Also, your deaf pickpocket modification doesn’t quite work. In addition to paying the $40 to get in, the pickpocket must also spend his time and effort. To put a dollar value on the pickpocket’s opportunity cost, you’d have to put a dollar value on his time and effort. If you’re unwilling to do that (as your opposition to putting a dollar value on enjoyment of the concert would seem to imply), then your pickpocket modification is just as problematic as the original version of the story.

I don't think so. The pickpocket is making a business decision, as opposed to a subjective consumption decision. In doing so, it is entirely proper to measure the projected results in dollars, which means that the opportunity cost can be netted with arithmetic. His decision on how to divide his time between work and leisure, which is necessary whether the concert exists or not, doesn't require me, or even he to place a dollar price on his leisure since he doesn't need to buy it on a market.

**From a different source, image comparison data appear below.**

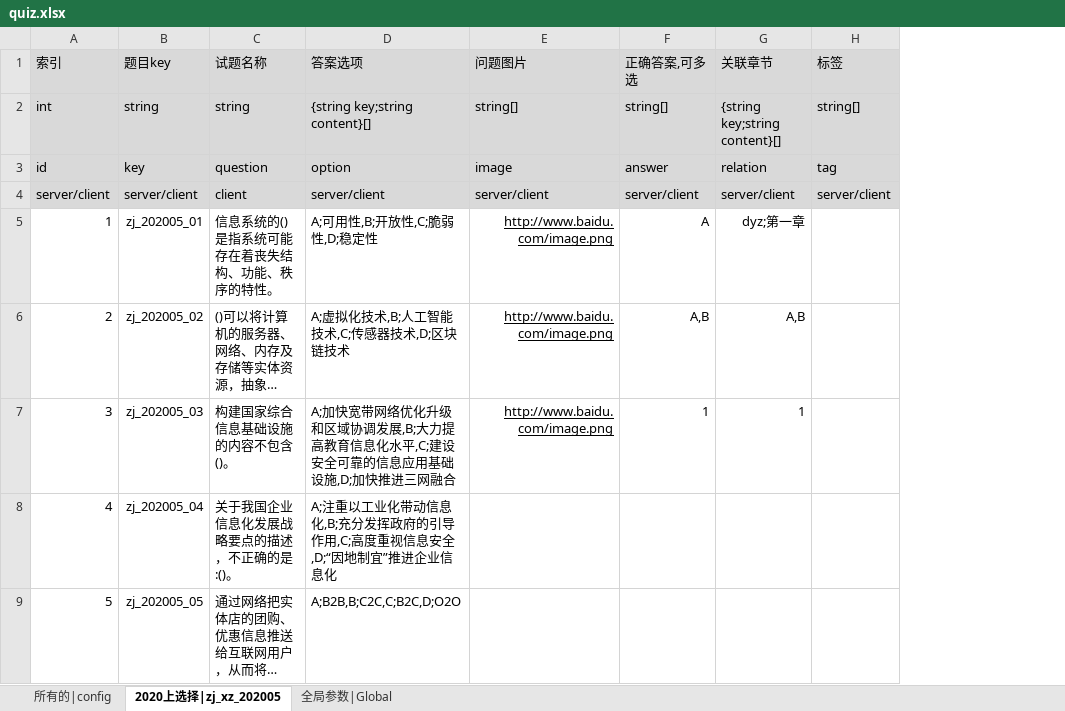
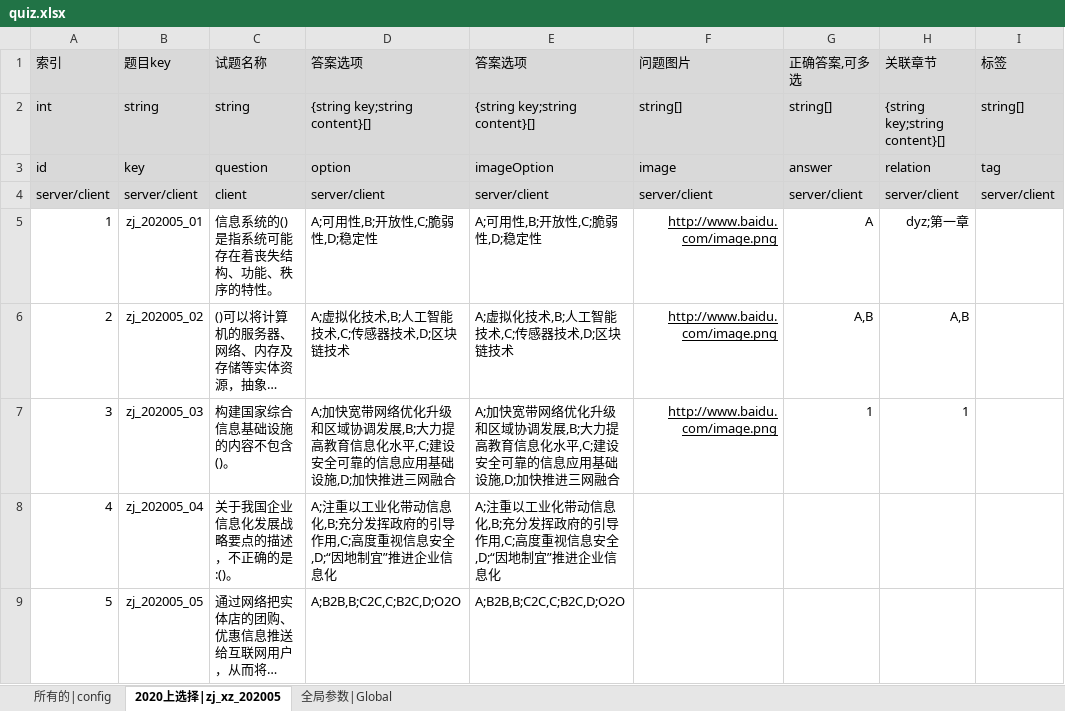
Before and after one commit to YangJian2014/software_exam, an Excel workbook: quiz.xlsx, sheet 2020上选择|zj_xz_202005, drawn as a sheet; only a part is shown; long unchanged cells end in …; values as stored, in another font and other column widths than the file's, no borders; the diff names each change by its address in the sheet, - before the commit and + after, or states it on an @@ line.

```diff
--- a/quiz.xlsx (sheet 2020上选择|zj_xz_202005)
+++ b/quiz.xlsx (sheet 2020上选择|zj_xz_202005)
+column E (答案选项), rows 2-9: {string key;string content}[] | imageOption | server/client | A;可用性,B;开放性,C;脆弱性,D;稳定性 | A;虚拟化技术,B;人工智能技术,C;传感器技术,D;区块链技术 | A;加快宽带网络优化升级和区域协调发展,B;大力提高教育信息化水平,C;建设安全可靠的信息应用基础设施,D;加快推进三网融合 | A;注重以工业化带动信息化,B;充分发挥政府的引导作用,C;高度重视信息安全,D;“因地制宜”推进企业信息化 | A;B2B,B;C2C,C;B2C,D;O2O
```
Also changed, not shown: 2 other files.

You need to include

You need to include information on how much money I have. If I don't have the $40 for the ticket then there is no opportunity to go to the Dylan concert and therefore no opportunity cost.

They might be having a rock bottom sale on multi-million dollar yachts today but since they are out of my price bracket the savings is not an opportunity cost for me.

I guess they did include the

I guess they did include the information that I had $40 by saying the Dylan concert was my "next best activity", so my wise-ass response fails, damn-it.